Lacy Kendrick Burk is eagerly awaiting the completion on the construction of her new house. In today’s millennial generation, buying a home is the ultimate status symbol of “making it” or “adulting.” What carries exceptional weight to this symbolic life moment for Lacy is the fact that she has moved on average, at least once a year since 18.
Lacy’s experience in the foster care system, and the quest for purpose through trauma, has been Kendrick Burk’s personal mission for over a decade. Lacy’s experience with depression , homelessness, and other challenges, including the separation from her siblings, has guided her career with warmth, empathy, and relatability that is apparent when you meet her.
Now, The Founding Executive Director of Youth Move National, and Partner in the Consulting Firm Change Matrix, holder of two master’s degrees and winner of the SAMHSA (Substance Abuse and Mental Health Services Administration) Voice Award in 2014, is embracing another facet of her identify as a mother (of an adorable baby girl, Gracy) and a wife.
Lacy had always been an entrepreneur with an eye for business and implementation, recalling a memory from the 6th grade. “ I set up an arts and crafts business at school, hiring my classmates and neighbors to help me. That was part of fostering my sense of independence as well as my rebellion.”
What sparked Lacy to ponder her own identity shift as we spoke was a memory she recalled when she was attending a Georgetown University Leadership Academy training. Lacy had always loved work, and had been immersed in it her whole life. Participants were asked to list the top 10 values they each personally held in their lives. Lacy soon realized that after the whole room shared their value list, and her list missed one common answer everyone else had – “family.”
Family was something that touched upon trauma for Lacy – as a teenager, Lacy and her siblings were put into foster care and was shuffled through the system. The statistics can seem grim for youth in our service systems, yet Lacy credits her success from identifying her unmet needs and receiving support for her trauma. Trauma, as we discussed, is not a one-size fits all problem, nor is there a one-size fits all solution. Both treatment and personal development go hand in hand. Although Lacy did not have true role models growing up, due to aging out of systems and the constant shuffling she credits numerous community support workers who have modeled who she wanted to be.
The modeling of behavior, not just though words, is something Lacy is passionate about, and something will continue with her first child of 10 months, Gracy, with her husband Greg “I have seen nearly everything the world can offer, and because of my experiences, I know Gracy will have a completely different life. I will be there to help her develop and inform her sense of self, and to be empowered.”
Learning all of the independent living skills, such as honing her public speaking and presence as a natural introvert, was an unfolding process for Lacy. She urges the practice of extreme self care as the foundation of her advice for everyone. “We all have a strong urgency to fix everything, but that needs to be ourselves first” she says.

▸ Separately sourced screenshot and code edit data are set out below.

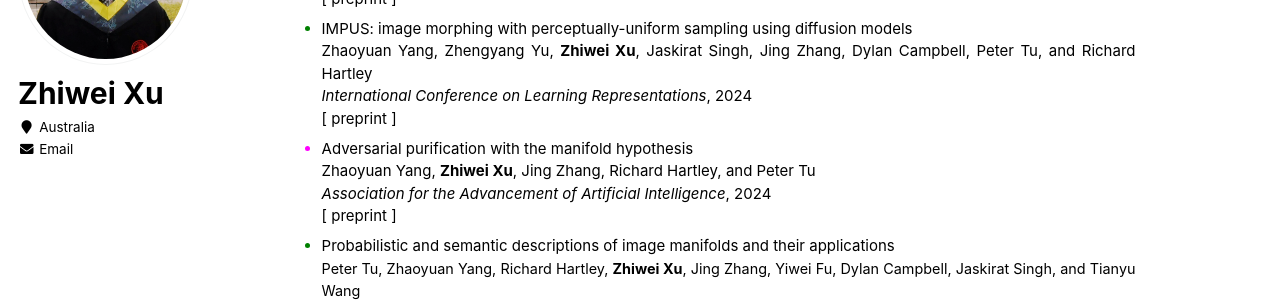
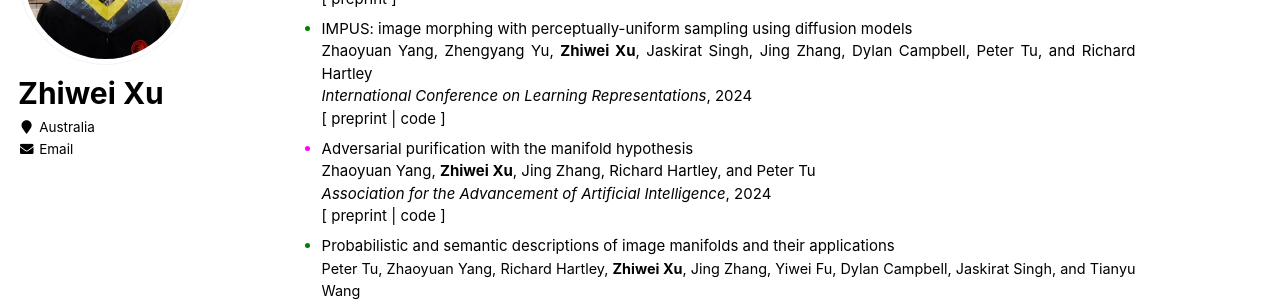
Before and after one commit to zwxu064/zwxu064.github.io, a Jekyll site: the page built from _pages/about.html, in a window 1280 px wide and 900 px high, scrolled down 530 px. Shown: the part 151-456 px from the top of the window. Built offline with Jekyll 4.4.1, drawn with Linux system fonts in a browser that asks for light colours.

Commit message:
Update about.html

```diff
--- a/_pages/about.html
+++ b/_pages/about.html
@@ -37,13 +37,15 @@
   <li style="color:green"><div><span style="font-size:1em;color:black">IMPUS: image morphing with perceptually-uniform sampling using diffusion models</span></div>
       <div><span style="color:black;font-size:1em">Zhaoyuan Yang, Zhengyang Yu, <strong>Zhiwei Xu</strong>, Jaskirat Singh, Jing Zhang, Dylan Campbell, Peter Tu, and Richard Hartley</span></div>
       <div><span style="color:black"><i>International Conference on Learning Representations</i>, 2024</span></div>
-      <div><span style="color:black">[ <a style="color: inherit;" href="https://arxiv.org/abs/2311.06792" target="_blank">preprint</a> ]</span></div>
+      <div><span style="color:black">[ <a style="color: inherit;" href="https://arxiv.org/abs/2311.06792" target="_blank">preprint</a>
+	| <a style="color: inherit;" href="https://github.com/gol2022/impus" target="_blank">code</a> ]</span></div>
   </li>
 
   <li style="color:fuchsia"><div><span style="color:black">Adversarial purification with the manifold hypothesis</span></div>
       <div><span style="color:black;font-size:1em">Zhaoyuan Yang, <strong>Zhiwei Xu</strong>, Jing Zhang, Richard Hartley, and Peter Tu</span></div>
       <div><span style="color:black"><span style="color:black"><i>Association for the Advancement of Artificial Intelligence</i>, 2024</span></div>
-      <div><span style="color:black">[ <a style="color: inherit;" href="https://arxiv.org/abs/2210.14404" target="_blank">preprint</a> ]</span></div>
+      <div><span style="color:black">[ <a style="color: inherit;" href="https://arxiv.org/abs/2210.14404" target="_blank">preprint</a>
+	| <a style="color: inherit;" href="https://github.com/GoL2022/AdvPFY" target="_blank">code</a> ]</span></div>
   </li>
 
   <li style="color:green"><div><span style="color:black">Probabilistic and semantic descriptions of image manifolds and their applications</span></div>
@@ -65,7 +67,7 @@
       <div><span style="color:black;font-size:1em">Stephen Gould, Ming Xu, <strong>Zhiwei Xu</strong>, and Yanbin Liu</span></div>
       <div><span style="color:black"><i>International Conference on Machine Learning Workshop</i>, 2023</span></div>
       <div><span style="color:black">[ <a style="color: inherit;" href="https://arxiv.org/abs/2306.14054" target="_blank">preprint</a>
-		      | <a style="color: inherit;" href="https://github.com/anucvml/ddn/tree/master/apps/approxgrad" target="_blank">code</a> ]</span></div>
+	| <a style="color: inherit;" href="https://github.com/anucvml/ddn/tree/master/apps/approxgrad" target="_blank">code</a> ]</span></div>
   </li>
 
   <li style="color:red"><div><span style="color:black">Exploiting problem structure in deep declarative networks: two case studies</span></div>
```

One of the things Lacy admits gives her the most satisfaction are the initiatives that have a lasting impact. (Legacy of Lacy?) Those include resource development and implementation, and more specifically, her role in the passing of legislative acts, such as the Fostering Connections to Success and Increasing Adoptions Act (P.L. 110-351)
Lacy is tireless in her pursuit to have authentic youth participation in the mental health and foster care system. She knows that there is a real need for professional opportunities for youth, in tandem with support and opportunity. Lacy is proof that hope is always an option, and that breaking the chains of trauma is possible for all individuals, communities, and nations.